3. Create separate graphs of 1) “x vs. t” and of 2) “y vs. t”. Using the “x vs. t” graph as an example:

i. Select the x data (C7:C16), and then select the “**line with markers**” plot type.

ii. To add the time on the horizontal axis, right-click on the chart and chose “**Select Data**…”. In the “**Select Data Source**” dialog box, chose “**edit**” for the **Horizontal (Category)**. In the next dialog box, simply select (drag the mouse over) the time data (B7:B16).

iii. Add **major vertical gridlines**, **chart titles**, and **axis labels** using the buttons under the “**Layout**” tab. Include the correct units in the axis titles and rotate the vertical axis title to the horizontal.

iv. Remove the “series” labels from these two charts (Layout/legend).

v. Repeat these steps for the “y vs. t” graph.

4. Create a graph of “x and y vs. t”

i. highlighting the x and y data before choosing the chart type or by copying and modifying one of the existing charts using the “**Select Data…**” command.

ii. Change the series labels to read “x” and “y” or “horizontal distance” and “vertical distance”.

iii.
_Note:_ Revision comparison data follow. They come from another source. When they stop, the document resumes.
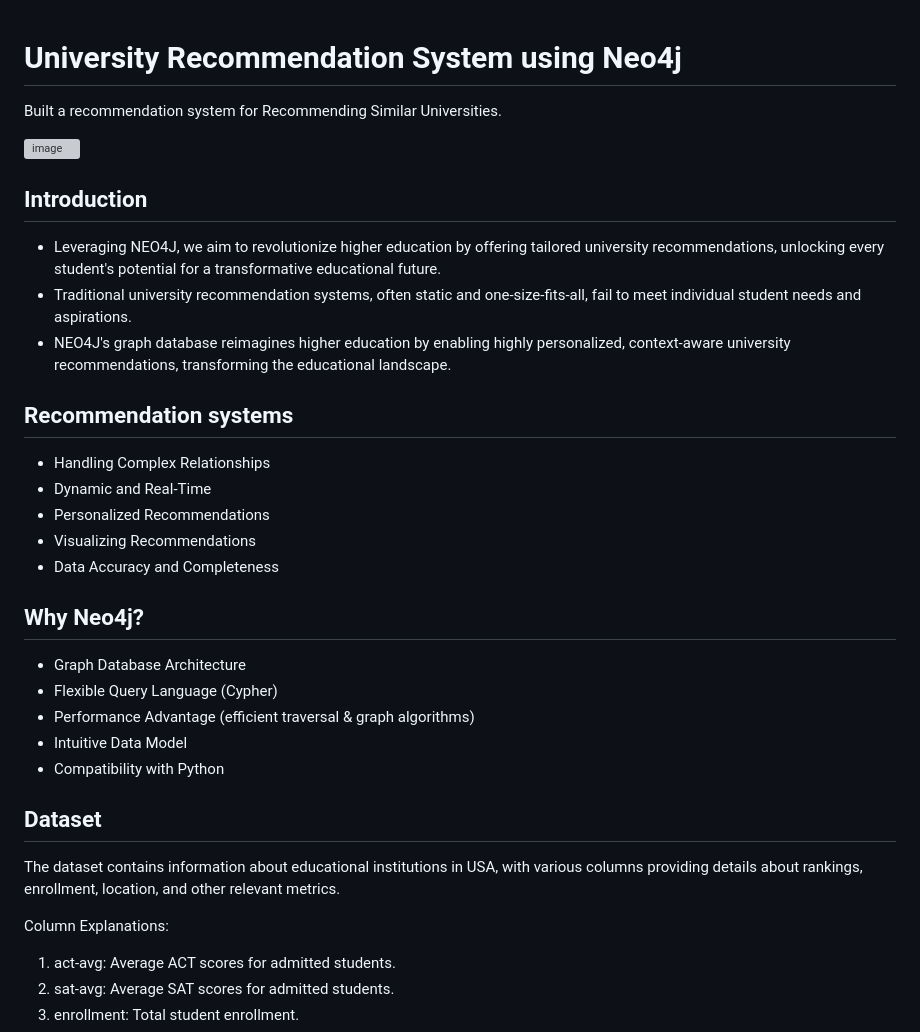
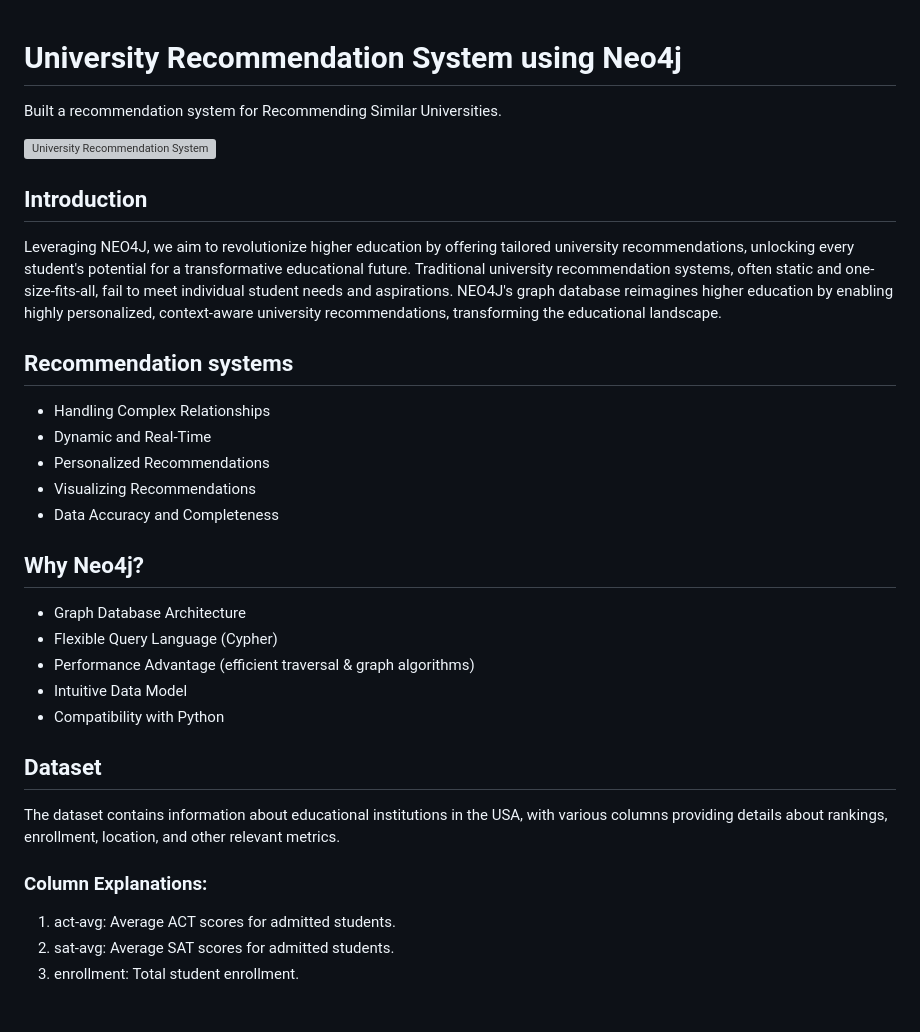
Before and after one commit to anandr07/University-Recommendation-System-using-Neo4j, a Markdown page: README.md, the part around the change printed below. Drawn GitHub-style; blank space fills up the shorter version; grey boxes are pictures that could not be loaded.

```diff
--- a/README.md
+++ b/README.md
@@ -1,14 +1,15 @@
 # University Recommendation System using Neo4j
+
 Built a recommendation system for Recommending Similar Universities.
 
-![image](https://github.com/anandr07/University-Recommendation-System/assets/66896800/607279e9-1ba7-4c3c-9994-33a128c34cbb)
+![University Recommendation System](https://github.com/anandr07/University-Recommendation-System/assets/66896800/607279e9-1ba7-4c3c-9994-33a128c34cbb)
 
 ## Introduction
-- Leveraging NEO4J, we aim to revolutionize higher education by offering tailored university recommendations, unlocking every student's potential for a transformative educational future.
-- Traditional university recommendation systems, often static and one-size-fits-all, fail to meet individual student needs and aspirations.
-- NEO4J's graph database reimagines higher education by enabling highly personalized, context-aware university recommendations, transforming the educational landscape.
+
+Leveraging NEO4J, we aim to revolutionize higher education by offering tailored university recommendations, unlocking every student's potential for a transformative educational future. Traditional university recommendation systems, often static and one-size-fits-all, fail to meet individual student needs and aspirations. NEO4J's graph database reimagines higher education by enabling highly personalized, context-aware university recommendations, transforming the educational landscape.
 
 ## Recommendation systems
+
 - Handling Complex Relationships
 - Dynamic and Real-Time
 - Personalized Recommendations
@@ -16,6 +17,7 @@ Built a recommendation system for Recommending Similar Universities.
 - Data Accuracy and Completeness
 
 ## Why Neo4j?
+
 - Graph Database Architecture
 - Flexible Query Language (Cypher)
 - Performance Advantage (efficient traversal & graph algorithms)
@@ -24,9 +26,9 @@ Built a recommendation system for Recommending Similar Universities.
 
 ## Dataset
 
-The dataset contains information about educational institutions in USA, with various columns providing details about rankings, enrollment, location, and other relevant metrics.
+The dataset contains information about educational institutions in the USA, with various columns providing details about rankings, enrollment, location, and other relevant metrics.
 
-Column Explanations:
+### Column Explanations:
 
 1. act-avg: Average ACT scores for admitted students.
 2. sat-avg: Average SAT scores for admitted students.
```
Also changed, not shown: other parts of README.md (+11 -8 lines).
Add the appropriate chart title and axis labels.

5. Use trial and error:

i. Change the values in the “t” column to determine, by trial and error, the time at which the package hits the ground.

b. Using the “Goal Seek” tool:

i. Goal Seek can be found under the “**Data**” tab, “**What-If Analysis**” button.

ii. To use goal seek, open the Goal Seek dialog box: **Set cell:** **D16**, **To Value: 0**, **By changing cell: B16**.

iii. Record your answer in B18, then return the spreadsheet to its initial configuration.

**What to Submit:**

Write a memorandum to the instructor that __explains the data tables and the graphs__. **DO NOT** refer to “cell B18” or any other cell (When looking at the data table in a Word document, how can you locate cell D9?).

1. Copy and paste the graphs (3) and the data tables into a Word document. It is recommended that you** paste the data tables and each graph separately as a Picture (Windows or Enhanced Metafile).** **Do not **paste the data or the graphs as a Graphic Object, or as an Excel Object (use “**Paste Special**” found under “**Paste”** on the Ribbon). **Use appropriate titles or captions.**

2. Explain each graph and data table. **In the text, refer to each graph and table using appropriate labels.**

3. Explain the number (time) obtained by using the “Goal Seek” function.

4. Carefully arrange the text, data tables, and charts to print correctly (use **Print Preview**).

5. Insert page numbers and a header if you have multiple pages.